Type 1 diabetes can develop at any age, but usually appears before the age of 40 years, particularly in childhood. It is characterized by high blood sugar levels as the pancreas does not produce any insulin. A new study has revealed that patients with type 1 diabetes have significantly lower blood levels of four proteins, which helps in protecting their tissue from attack by their immune system. The study findings point toward a sort of protein cocktail that could help at-risk children avoid disease development as well as new biomarkers in the blood that could aid disease diagnosis, prognosis and management.
Dr. Jin-Xiong She, professor at the Medical College of Georgia, said, "The patient's first-degree relatives, who share some of the high-risk genes but do not have the disease, have high levels of these proteins circulating in their blood."
Author Sharad Purohit said, "Individuals who have three of the known high-risk genes for type 1 diabetes but high serum levels of these four proteins were less likely to have disease, suggesting that these proteins may provide dominant levels of protection against type 1 diabetes even in a genetically high-risk group."

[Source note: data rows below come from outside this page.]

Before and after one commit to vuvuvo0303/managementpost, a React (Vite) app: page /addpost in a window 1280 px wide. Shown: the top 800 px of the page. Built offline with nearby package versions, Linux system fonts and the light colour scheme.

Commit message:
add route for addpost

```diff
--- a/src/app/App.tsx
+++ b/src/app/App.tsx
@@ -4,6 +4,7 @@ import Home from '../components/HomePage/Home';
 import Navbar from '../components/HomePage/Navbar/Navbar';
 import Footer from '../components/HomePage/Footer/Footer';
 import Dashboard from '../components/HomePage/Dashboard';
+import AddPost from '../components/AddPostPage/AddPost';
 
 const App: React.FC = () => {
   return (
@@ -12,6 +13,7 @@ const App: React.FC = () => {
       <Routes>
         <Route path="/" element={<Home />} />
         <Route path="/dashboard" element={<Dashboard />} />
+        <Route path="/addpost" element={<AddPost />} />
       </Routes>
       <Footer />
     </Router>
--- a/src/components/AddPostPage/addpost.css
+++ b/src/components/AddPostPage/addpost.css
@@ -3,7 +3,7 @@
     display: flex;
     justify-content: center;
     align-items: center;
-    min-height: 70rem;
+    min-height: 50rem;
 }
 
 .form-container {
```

The research team claim that cytokines and chemokines could promote or inhibit inflammation and cytokines such as MIP-1beta can do both and the proper mix help keep inflammation in check. Dr. She said, "We were providing evidence that clinical trials with any of these four molecules may work and if we used them in combination, they may work even better."
The study was published in the Journal of Clinical Endocrinology and Metabolism.